TASK OBJECTIVE:
Among the entries below, one stretch runs from the line that contains "event.preventDefault();" through the line that contains "Loaded but not". Repeat that stretch exactly, ends included, and only that.

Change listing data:

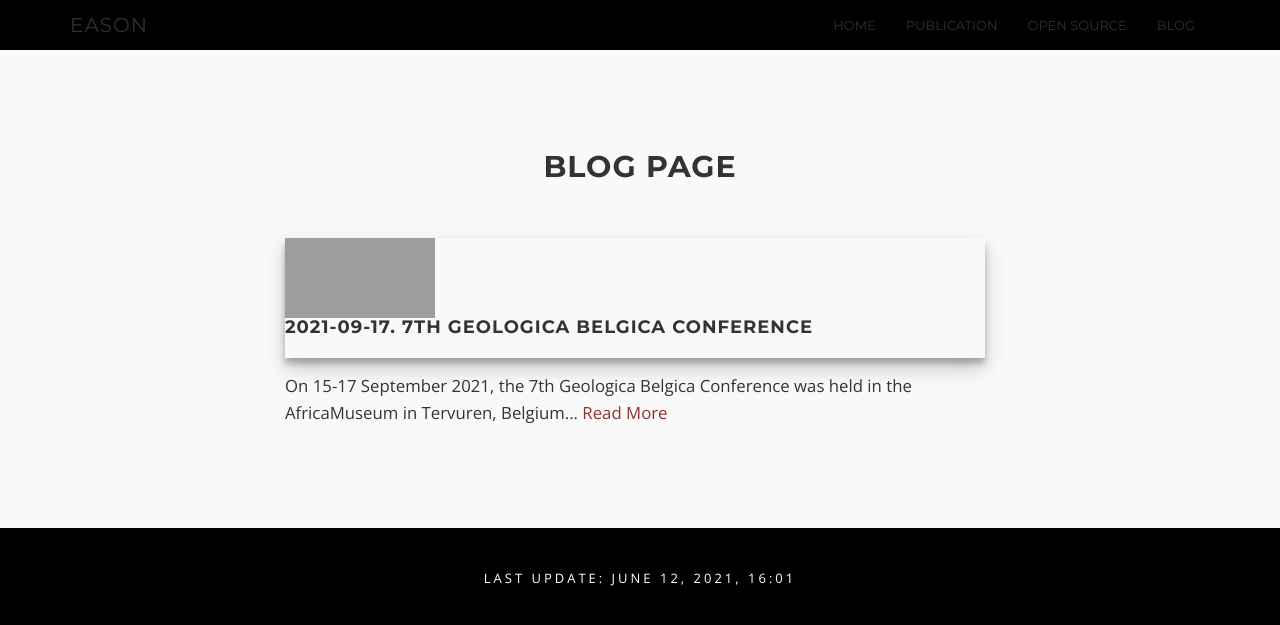
Repository: eazzzon/eazzzon.github.io
Page: blog.html
An editor plug-in stored every save of this project. The page is shown before and after the next save, followed by the edit.
The browser window is 1280 px wide. The pictures show the whole page.
Pictures or frames that could not be fetched are drawn as grey boxes.

Above is the page before, as saved 2021-09-18 00:03:26.

### blog.html
<!DOCTYPE html>
<html lang="en">
<head>
<meta charset="utf-8">
<meta http-equiv="X-UA-Compatible" content="IE=edge">
<meta name="viewport" content="width=device-width, initial-scale=1">
<meta name="description" content="">
<meta name="author" content="">
<title>yishen.zhang</title>
<!-- Bootstrap Core CSS -->
<link href="css/bootstrap.min.css" rel="stylesheet">
<!-- Custom CSS -->
<link href="css/theme.css" rel="stylesheet">
<!-- Custom Fonts -->
<link href="font-awesome/css/font-awesome.min.css" rel="stylesheet" type="text/css">
<link href="http://fonts.googleapis.com/css?family=Open+Sans:300,400,700,400italic,700italic" rel="stylesheet" type="text/css">
<link href="http://fonts.googleapis.com/css?family=Montserrat:400,700" rel="stylesheet" type="text/css">
<!-- HTML5 Shim and Respond.js IE8 support of HTML5 elements and media queries -->
<!-- WARNING: Respond.js doesn't work if you view the page via file:// -->
<!--[if lt IE 9]>
        <script src="https://oss.maxcdn.com/libs/html5shiv/3.7.0/html5shiv.js"></script>
        <script src="https://oss.maxcdn.com/libs/respond.js/1.4.2/respond.min.js"></script>
    <![endif]-->
</head>
<body id="page-top" data-spy="scroll" data-target=".navbar-fixed-top">
<!-- Navigation -->
<nav class="navbar navbar-custom navbar-fixed-top" role="navigation">
<div class="container">
	<div class="navbar-header">
		<button type="button" class="navbar-toggle" data-toggle="collapse" data-target=".navbar-main-collapse">
		<i class="fa fa-bars"></i>
		</button>
		<a class="navbar-brand page-scroll" href="index.html" style="color: #303030;">
		EASON </a>
	</div>
	<!-- Collect the nav links, forms, and other content for toggling -->
	<div class="collapse navbar-collapse navbar-right navbar-main-collapse">
		<ul class="nav navbar-nav" style="color: #303030;">
			<li>
			<a href="index.html">Home</a>
			</li>
			<li>
			<a href="publication.html">publication</a>
			</li>
			<li>
			<a href="opensource.html">open source</a>
			</li>
			<li>
			<a href="blog.html">blog</a>
			</li>
		</ul>
	</div>
	<!-- /.navbar-collapse -->
</div>
<!-- /.container -->
</nav>

<!-- Page Sample Section -->
<section id="page-sample">


<div class="container content-section text-left">
	<div class='container'>
		<div class="row">
			<h2 class="text-center">BLOG PAGE</h2>
			<div class="col-lg-8 col-lg-offset-2">
				<div class="post-box">
					<img class="box-img" src="https://geologicabelgica2021.africamuseum.be/sites/default/files/media/images/Logo%20Geologica%20Belgica.png" alt="lower crust foundering" />
					<div class="box-text">
						<a href="post20210917.html">
							<h4>2021-09-17. 7th Geologica Belgica Conference </h4>
						</a>
						<p style="font-size:120%;">On 15-17 September 2021, the 7th Geologica Belgica Conference was held in the AfricaMuseum in Tervuren, Belgium... <a href="post20210917.html" style="color:rgb(141, 53, 53);">Read More</a></p>
					</div>
				</div>
				</div>

			</div>
		</div>
	</div>
</div>
</section>




<!-- Footer -->
<footer>
<div class="container text-center">
	<p class="credits">
		last update: June 12, 2021, 16:01
	</p>
</div>
</footer>
<!-- jQuery -->
<script src="js/jquery.js"></script>
<!-- Bootstrap Core JavaScript -->
<script src="js/bootstrap.min.js"></script>
<!-- Plugin JavaScript -->
<script src="js/jquery.easing.min.js"></script>
<!-- Custom Theme JavaScript -->
<script src="js/theme.js"></script>
</body>
</html>

### css/theme.css
/* Aries v1.0 - by WowThemes.net */
body {
	width:100%;
	height:100%;
	font-family:Open Sans,"Helvetica Neue",Helvetica,Arial,sans-serif;
	color:#fff;
	background-color:#000;
	 font-weight:300;
}
html {
	width:100%;
	height:100%;
}
h1,h2,h3,h4,h5,h6 {
	margin:0 0 35px;
	text-transform:uppercase;
	font-family:Montserrat,"Helvetica Neue",Helvetica,Arial,sans-serif;
	font-weight:700;
	letter-spacing:1px;
}
p {
	margin:0 0 25px;
	font-size:18px;
	line-height:1.5;
}
@media(min-width:768px) {
	p {
		margin:0 0 35px;
		font-size:20px;
		line-height:1.6;
	}
}
a {
	color:inherit;
	-webkit-transition:all .2s ease-in-out;
	-moz-transition:all .2s ease-in-out;
	transition:all .2s ease-in-out;
}
a:hover,a:focus {
	text-decoration:none;
	color:inherit;
}
.light {
	font-weight:400;
}
.navbar-custom {
	margin-bottom:0;
	border-bottom:1px solid rgba(255,255,255,.3);
	text-transform:uppercase;
	font-family:Montserrat,"Helvetica Neue",Helvetica,Arial,sans-serif;
	background-color:#000;
}
.navbar-custom .navbar-brand {
	font-size:20px;
	text-transform:none;
	letter-spacing:1px;
}
.navbar-custom .navbar-brand:focus {
	outline:0;
}
.navbar-custom .navbar-brand .navbar-toggle {
	padding:4px 6px;
	font-size:16px;
	color:#fff;
}
.navbar-custom .navbar-brand .navbar-toggle:focus,.navbar-custom .navbar-brand .navbar-toggle:active {
	outline:0;
}
.navbar-custom a {
}
.navbar-custom .nav li a {
	-webkit-transition:background .3s ease-in-out;
	-moz-transition:background .3s ease-in-out;
	transition:background .3s ease-in-out;
}
.navbar-custom .nav li a:hover {
	outline:0;
	color:#1ba39c;
	background-color:transparent;
}
.navbar-custom .nav li a:focus,.navbar-custom .nav li a:active {
	outline:0;
	background-color:transparent;
}
.navbar-custom .nav li.active {
	outline:0;
}
.navbar-custom .nav li.active a {
	color:#1ba39c;
}
.navbar-custom .nav li.active a:hover {
	color:#1ba39c;
}
@media(min-width:768px) {
	.navbar-custom {
		padding:20px 0;
		border-bottom:0;
		font-size:13px;
		background:0 0;
		-webkit-transition:background .5s ease-in-out,padding .5s ease-in-out;
		-moz-transition:background .5s ease-in-out,padding .5s ease-in-out;
		transition:background .5s ease-in-out,padding .5s ease-in-out;
	}
		 .navbar-custom.top-nav-collapse {
		 padding:0;
		border-bottom:1px solid rgba(255,255,255,.3);
		color:#333;
			background:#fff;
	}
	.navbar-custom.top-nav-collapse a {
		color:#333;
		display:inline-block;
	}
}
.intro {
	display:table;
	width:100%;
	height:auto;
	padding:100px 0 100px 0;
	text-align:center;
	color:#fff;
	background-image:radial-gradient(circle at 50% 50%,rgba(95, 94, 94, 0.46),rgba(56, 56, 56, 0.88)), url('labelled.png');
	-webkit-background-size:cover;
	-moz-background-size:cover;
	background-size:cover;
	-o-background-size:cover;
}
.intro .intro-body {
	display:table-cell;
	vertical-align:middle;
}
.intro .intro-body .brand-heading {
	font-size:40px;
}
.intro .intro-body .intro-text {
	font-size:18px;
}
@media(min-width:768px) {
	.intro {
		height:100%;
		padding:0;
	}
	.intro .intro-body .brand-heading {
		font-size:60px;
		margin-top:90px;
		margin-bottom:20px;
		border-top:2px solid #fff;
		border-bottom:2px solid #fff;
		display:inline-block;
		padding:10px 0;
	}
	.intro .intro-body .intro-text {
		font-size:20px;
			font-weight:300;
			letter-spacing:3px;
	}
}
.btn-circle {
	width:50px;
	height:50px;
	margin-top:15px;
	line-height:40px;
	text-align:center;
	border:2px solid #fff;
	border-radius:100%!important;
	font-size:20px;
	color:#fff;
	background:0 0;
	-webkit-transition:background .3s ease-in-out;
	-moz-transition:background .3s ease-in-out;
	transition:background .3s ease-in-out;
}
.btn-circle:hover,.btn-circle:focus {
	outline:0;
	color:#fff;
	background:rgba(255,255,255,.1);
}
.btn-circle i.animated {
	-webkit-transition-property:-webkit-transform;
	-webkit-transition-duration:1s;
	-moz-transition-property:-moz-transform;
	-moz-transition-duration:1s;
}
.btn-circle:hover i.animated {
	-webkit-animation-name:pulse;
	-moz-animation-name:pulse;
	-webkit-animation-duration:1.5s;
	-moz-animation-duration:1.5s;
	-webkit-animation-iteration-count:infinite;
	-moz-animation-iteration-count:infinite;
	-webkit-animation-timing-function:linear;
	-moz-animation-timing-function:linear;
}
@-webkit-keyframes pulse {
	0% {
		-webkit-transform:scale(1);
		transform:scale(1);
	}
	50% {
		-webkit-transform:scale(1.2);
		transform:scale(1.2);
	}
	100% {
		-webkit-transform:scale(1);
		transform:scale(1);
	}
}
@-moz-keyframes pulse {
	0% {
		-moz-transform:scale(1);
		transform:scale(1);
	}
	50% {
		-moz-transform:scale(1.2);
		transform:scale(1.2);
	}
	100% {
		-moz-transform:scale(1);
		transform:scale(1);
	}
}
.content-section {
	padding:40px 0;
	clear:both;
}
@media(min-width:767px) {
	.content-section {
		padding:150px 0;
			 clear:both;
	}
}
.btn {
	border-radius:0;
	text-transform:uppercase;
	font-family:Montserrat,"Helvetica Neue",Helvetica,Arial,sans-serif;
	font-weight:400;
	-webkit-transition:all .3s ease-in-out;
	-moz-transition:all .3s ease-in-out;
	transition:all .3s ease-in-out;
}
.btn-default {
	border:1px solid #42dca3;
	color:#42dca3;
	background-color:transparent;
}
.btn-default:hover,.btn-default:focus {
	border:1px solid #42dca3;
	outline:0;
	color:#000;
	background-color:#42dca3;
}
ul.banner-social-buttons {
	margin-top:0;
}
@media(max-width:1199px) {
	ul.banner-social-buttons {
		margin-top:15px;
	}
}
@media(max-width:767px) {
	ul.banner-social-buttons li {
		display:block;
		margin-bottom:20px;
		padding:0;
	}
	ul.banner-social-buttons li:last-child {
		margin-bottom:0;
	}
}
footer {
	padding:40px 0;
	z-index:1;
	position:relative;
	clear:both;
}
footer p {
	margin:0;
	font-size:15px;
}
footer p.credits {
	text-transform:uppercase;
	font-size:13px;
	letter-spacing:3px;
}
::-moz-selection {
	text-shadow:none;
	background:#fcfcfc;
	background:rgba(255,255,255,.2);
}
::selection {
	text-shadow:none;
	background:#fcfcfc;
	background:rgba(255,255,255,.2);
}
img::selection {
	background:0 0;
}
img::-moz-selection {
	background:0 0;
}
body {
	webkit-tap-highlight-color:rgba(255,255,255,.2);
}
.bgblue {
	background:#22292c;
}
.inlineblock {
	display:inline-block;
}
p:last-child {
	margin-bottom:0;
}
p.lead {
	line-height:1.9;
}
.btnghost {
	border:2px solid #333;
	background-color:transparent;
	padding:15px 20px;
	letter-spacing:3px;
	font-size:12px;
	text-transform:uppercase;
	font-weight:400;
	color:#333;
	margin-top:20px;
	display:inline-block;
}
.btnghost:hover {
	background-color:#333;
	color:#fff;
	border:2px solid #333;
}
.bgcover {
	background-size:cover;
	background-repeat:no-repeat;
	position:relative;
}
img {
	max-width:100%;
}
.gallery ul {
	padding:0;
	margin:0;
}
.gallery img {
	max-width:100%;
	height:auto;
	padding:0;
	margin:0;
}
.gallery ul li {
	margin:0;
	position:relative;
	list-style:none;
	float:left;
	padding:0;
}
.gallery ul li a {
	display:block;
	position:relative;
	width:100%;
	height:100%;
	margin:0;
	padding:0;
	line-height:0;
}
.gallery ul li a:before {
	position:absolute;
	width:32px;
	height:32px;
	top:40%;
	left:50%;
	margin:-14px 0 0 -16px;
	/* background: url(data:[embedded picture, 2228 characters]) no-repeat; */
	content:"";
	opacity:0;
	z-index:1;
	-webkit-transition:all 0.3s linear;
	-moz-transition:all 0.3s linear;
	transition:all 0.3s linear;
}
.gallery ul li a:hover:before {
	top:50%;
	opacity:1;
}
.gallery ul li a:after {
	position:absolute;
	width:100%;
	top:0;
	bottom:0;
	background:rgba(0,0,0,0.3);
	content:"";
	opacity:0;
	-webkit-transition:all 0.3s linear;
	-moz-transition:all 0.3s linear;
	transition:all 0.3s linear;
}
.gallery ul li a:hover:after {
	opacity:1;
}
section:after {
	float:none;
	clear:both;
}
section {
	background-color:#f9f9f9;
	color:#333;
	overflow:hidden;
}
.done {
	display:none;
}
.error input,input.error,.error textarea,textarea.error {
	background-color:#ffffff;
	border-bottom:2px solid orangered !Important;
	-webkit-transition:border linear 0.2s,box-shadow linear 0.2s;
	-moz-transition:border linear 0.2s,box-shadow linear 0.2s;
	-o-transition:border linear 0.2s,box-shadow linear 0.2s;
	transition:border linear 0.2s,box-shadow linear 0.2s;
}

/* post-box style */
.post-box {
	width: 700px;
	height: 120px;
	margin: 20px;
	box-shadow: 0 10px 20px rgba(0, 0, 0, 0.19), 0 6px 6px rgba(0, 0, 0, 0.23);
  }

  .box-img {
	width: 150px;
	height: 80px;
	padding: 0px;
	margin: 0px;
  }

  .h1 {
	font-size: 19px;
	padding: 10px;
  }

  .p {
	padding: 0px;
	margin: 0px;
	position: relative;
	bottom: 15px;
	left: 10px;
  }

  .p2 {
	padding: 0px;
	margin: 0px;
	font-size: 15px;
	position: relative;
	left: 25px;
  }

### js/theme.js
// jQuery to collapse the navbar on scroll
$(window).scroll(function() {
    if ($(".navbar").offset().top > 50) {
        $(".navbar-fixed-top").addClass("top-nav-collapse");
    } else {
        $(".navbar-fixed-top").removeClass("top-nav-collapse");
    }
});

// jQuery for page scrolling feature - requires jQuery Easing plugin
$(function() {
    $('a.page-scroll').bind('click', function(event) {
        var $anchor = $(this);
        $('html, body').stop().animate({
            scrollTop: $($anchor.attr('href')).offset().top
        }, 1500, 'easeInOutExpo');
        event.preventDefault();
    });
});

// Closes the Responsive Menu on Menu Item Click
$('.navbar-collapse ul li a').click(function() {
    $('.navbar-toggle:visible').click();
});

Loaded but not shown: css/bootstrap.min.css (library); font-awesome/css/font-awesome.min.css (library); js/jquery.js (library); js/bootstrap.min.js (library); js/jquery.easing.min.js (library)

After the next save:
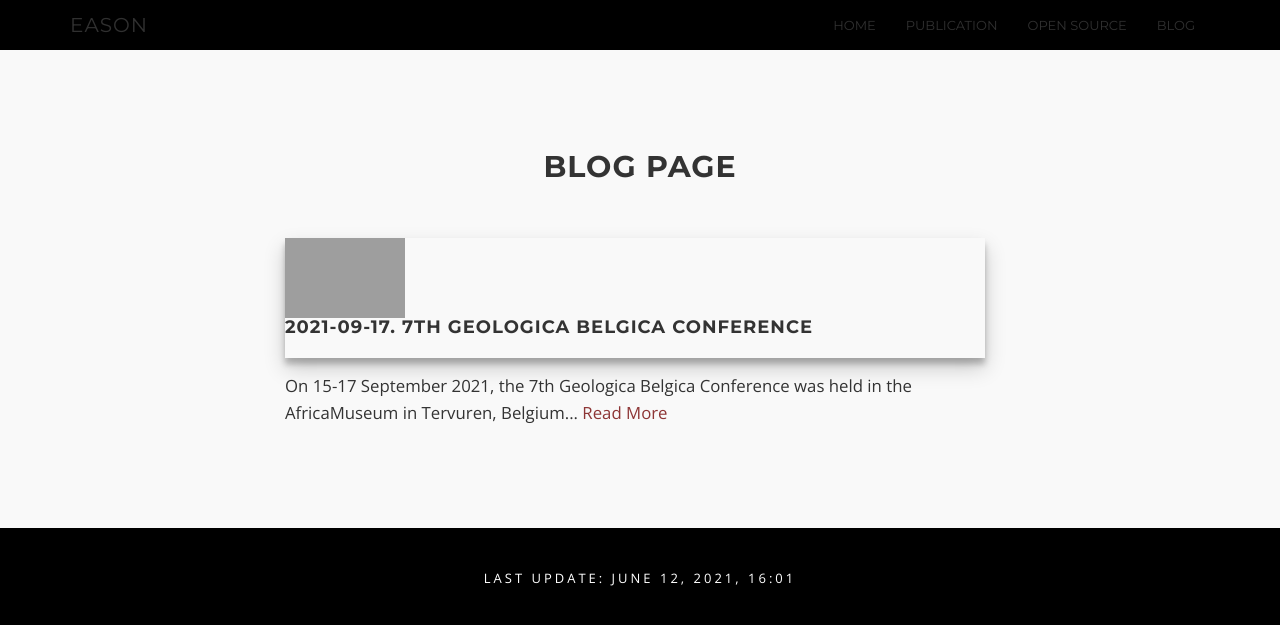
Saved 6 s later.
--- a/css/theme.css
+++ b/css/theme.css
@@ -428,7 +428,7 @@ section {
   }
 
   .box-img {
-	width: 150px;
+	width: 120px;
 	height: 80px;
 	padding: 0px;
 	margin: 0px;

FINAL ANSWER:
        event.preventDefault();
    });
});

// Closes the Responsive Menu on Menu Item Click
$('.navbar-collapse ul li a').click(function() {
    $('.navbar-toggle:visible').click();
});

Loaded but not shown: css/bootstrap.min.css (library); font-awesome/css/font-awesome.min.css (library); js/jquery.js (library); js/bootstrap.min.js (library); js/jquery.easing.min.js (library)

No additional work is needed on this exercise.